**Directions for this task**
In the records that come next, find every line with "index". Return those lines.

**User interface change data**

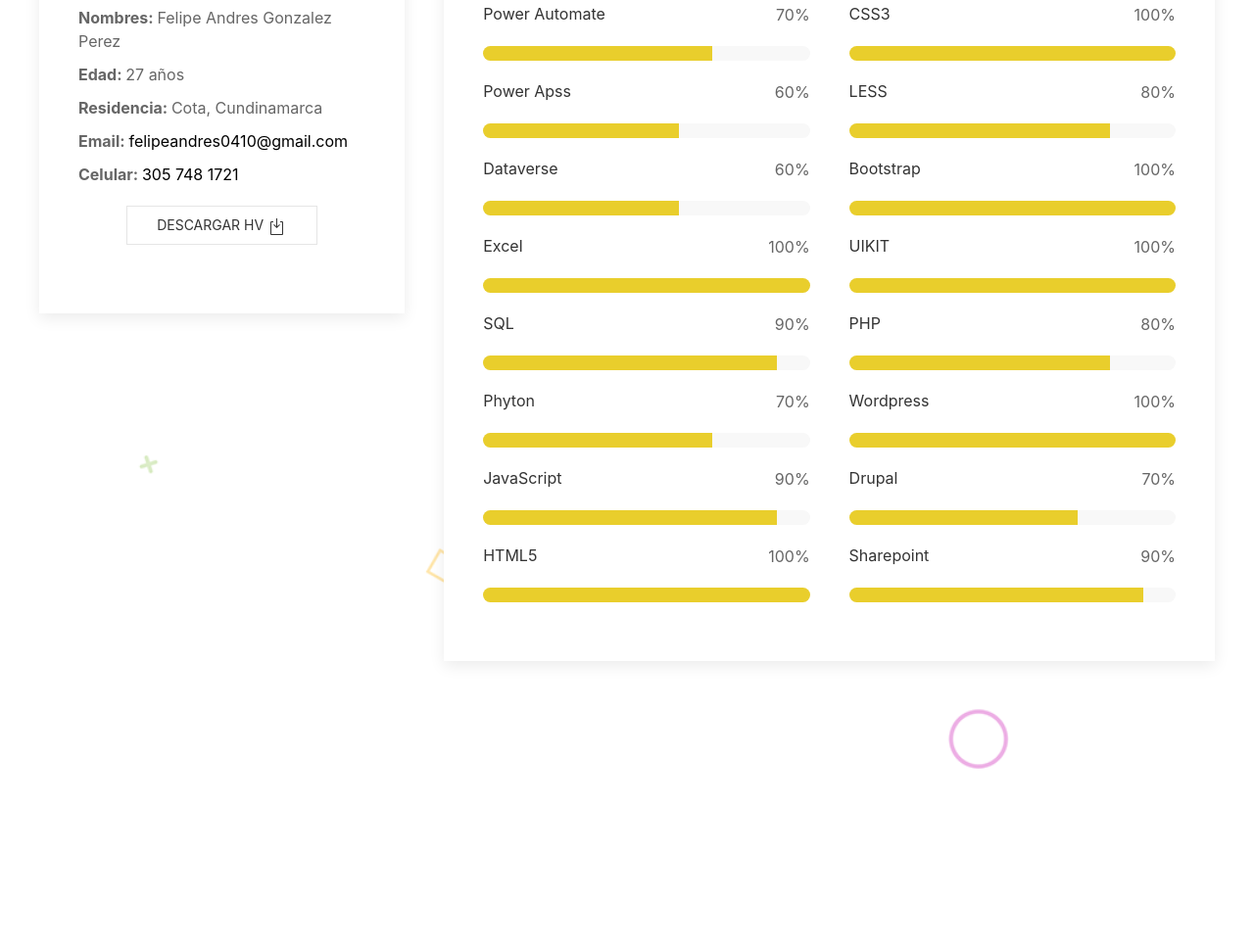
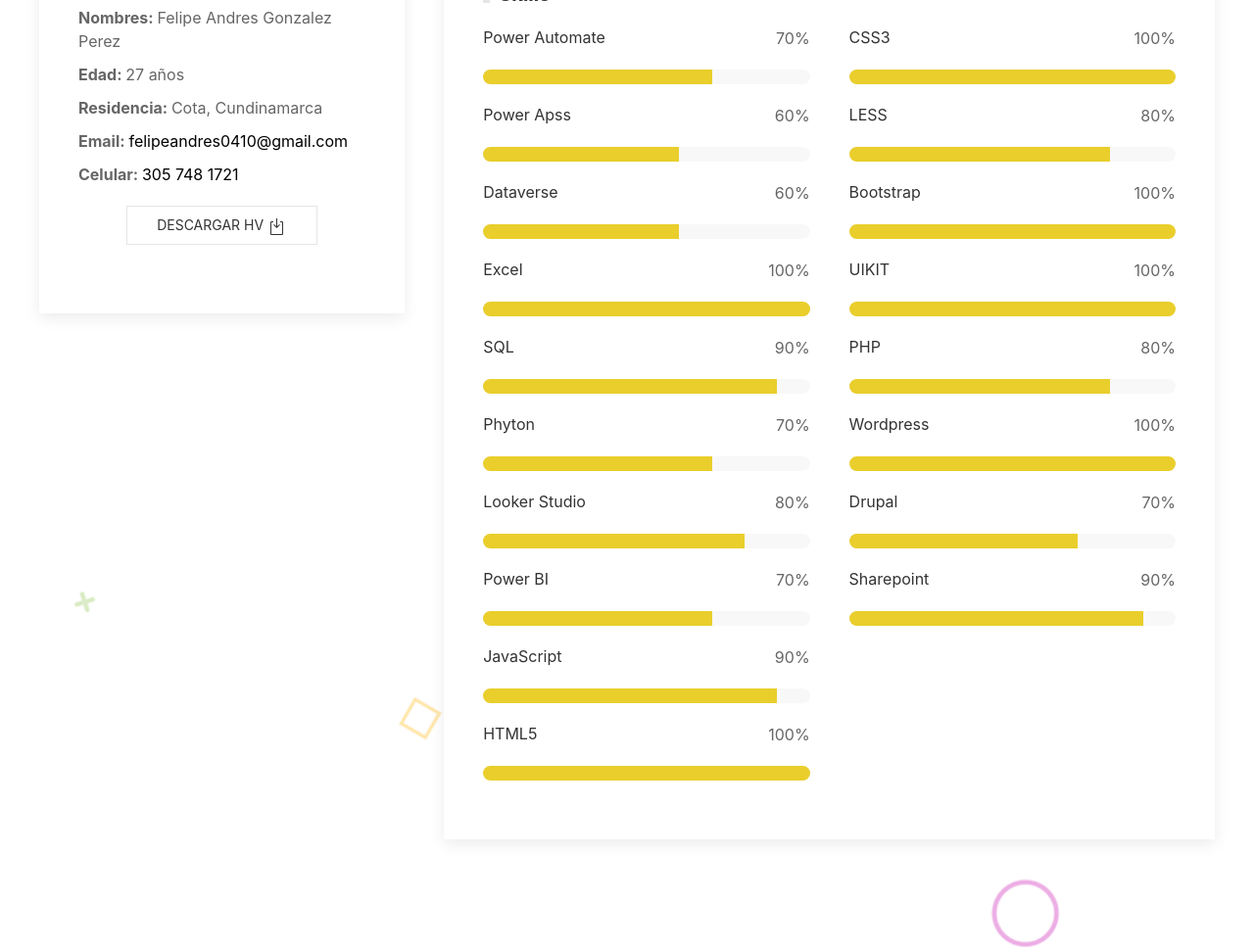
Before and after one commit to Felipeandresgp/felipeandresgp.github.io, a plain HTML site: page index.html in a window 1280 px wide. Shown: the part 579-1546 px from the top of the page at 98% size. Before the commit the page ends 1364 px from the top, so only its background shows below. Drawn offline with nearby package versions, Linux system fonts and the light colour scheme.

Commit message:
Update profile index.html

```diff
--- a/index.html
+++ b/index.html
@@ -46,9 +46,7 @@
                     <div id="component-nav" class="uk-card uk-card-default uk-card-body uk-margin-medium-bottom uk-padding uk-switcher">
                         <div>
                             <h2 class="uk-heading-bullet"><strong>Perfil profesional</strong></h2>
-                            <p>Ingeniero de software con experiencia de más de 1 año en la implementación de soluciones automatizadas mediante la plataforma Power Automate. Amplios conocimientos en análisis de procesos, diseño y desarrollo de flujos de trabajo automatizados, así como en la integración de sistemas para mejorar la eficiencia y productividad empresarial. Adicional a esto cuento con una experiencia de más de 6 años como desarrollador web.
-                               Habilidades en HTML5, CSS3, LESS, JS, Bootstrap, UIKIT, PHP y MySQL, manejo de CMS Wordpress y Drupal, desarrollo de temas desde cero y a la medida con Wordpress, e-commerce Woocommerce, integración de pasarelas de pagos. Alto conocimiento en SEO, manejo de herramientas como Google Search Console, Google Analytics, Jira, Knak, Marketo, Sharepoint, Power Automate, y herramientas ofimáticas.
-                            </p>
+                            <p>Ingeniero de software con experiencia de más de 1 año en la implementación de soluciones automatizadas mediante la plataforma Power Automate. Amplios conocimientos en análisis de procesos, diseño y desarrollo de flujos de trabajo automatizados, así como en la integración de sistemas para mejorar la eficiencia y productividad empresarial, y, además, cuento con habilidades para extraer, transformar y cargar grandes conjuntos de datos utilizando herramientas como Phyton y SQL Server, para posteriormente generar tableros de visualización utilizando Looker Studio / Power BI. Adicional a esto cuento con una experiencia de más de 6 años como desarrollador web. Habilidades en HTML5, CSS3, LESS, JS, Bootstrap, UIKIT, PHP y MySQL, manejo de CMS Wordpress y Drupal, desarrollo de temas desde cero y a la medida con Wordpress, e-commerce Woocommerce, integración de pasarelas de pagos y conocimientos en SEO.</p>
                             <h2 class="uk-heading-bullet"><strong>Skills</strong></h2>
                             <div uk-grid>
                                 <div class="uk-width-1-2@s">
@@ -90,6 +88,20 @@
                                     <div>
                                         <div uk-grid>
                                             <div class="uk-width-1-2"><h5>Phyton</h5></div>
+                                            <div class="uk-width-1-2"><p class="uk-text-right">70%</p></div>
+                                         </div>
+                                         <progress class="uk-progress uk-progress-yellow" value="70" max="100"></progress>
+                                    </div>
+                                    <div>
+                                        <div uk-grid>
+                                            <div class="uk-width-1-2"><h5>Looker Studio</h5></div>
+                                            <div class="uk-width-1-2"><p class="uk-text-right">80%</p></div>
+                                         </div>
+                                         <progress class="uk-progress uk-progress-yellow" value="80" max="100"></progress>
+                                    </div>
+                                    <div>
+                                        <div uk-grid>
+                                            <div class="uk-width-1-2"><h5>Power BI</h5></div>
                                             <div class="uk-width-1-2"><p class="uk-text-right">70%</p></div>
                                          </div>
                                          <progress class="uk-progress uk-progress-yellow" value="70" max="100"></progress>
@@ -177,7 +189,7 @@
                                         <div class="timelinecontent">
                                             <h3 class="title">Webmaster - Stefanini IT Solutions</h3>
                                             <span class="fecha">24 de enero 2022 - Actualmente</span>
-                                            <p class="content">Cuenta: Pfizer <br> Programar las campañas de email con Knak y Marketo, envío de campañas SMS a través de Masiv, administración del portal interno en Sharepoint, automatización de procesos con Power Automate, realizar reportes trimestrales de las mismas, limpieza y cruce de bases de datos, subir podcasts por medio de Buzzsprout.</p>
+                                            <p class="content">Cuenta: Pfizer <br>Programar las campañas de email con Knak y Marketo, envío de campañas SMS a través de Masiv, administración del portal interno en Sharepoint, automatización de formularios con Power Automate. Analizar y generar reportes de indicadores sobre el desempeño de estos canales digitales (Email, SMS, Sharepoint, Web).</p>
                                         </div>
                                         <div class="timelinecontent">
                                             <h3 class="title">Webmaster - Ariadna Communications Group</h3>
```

**Problem solution**
Before and after one commit to Felipeandresgp/felipeandresgp.github.io, a plain HTML site: page index.html in a window 1280 px wide. Shown: the part 579-1546 px from the top of the page at 98% size. Before the commit the page ends 1364 px from the top, so only its background shows below. Drawn offline with nearby package versions, Linux system fonts and the light colour scheme.
Update profile index.html
--- a/index.html
+++ b/index.html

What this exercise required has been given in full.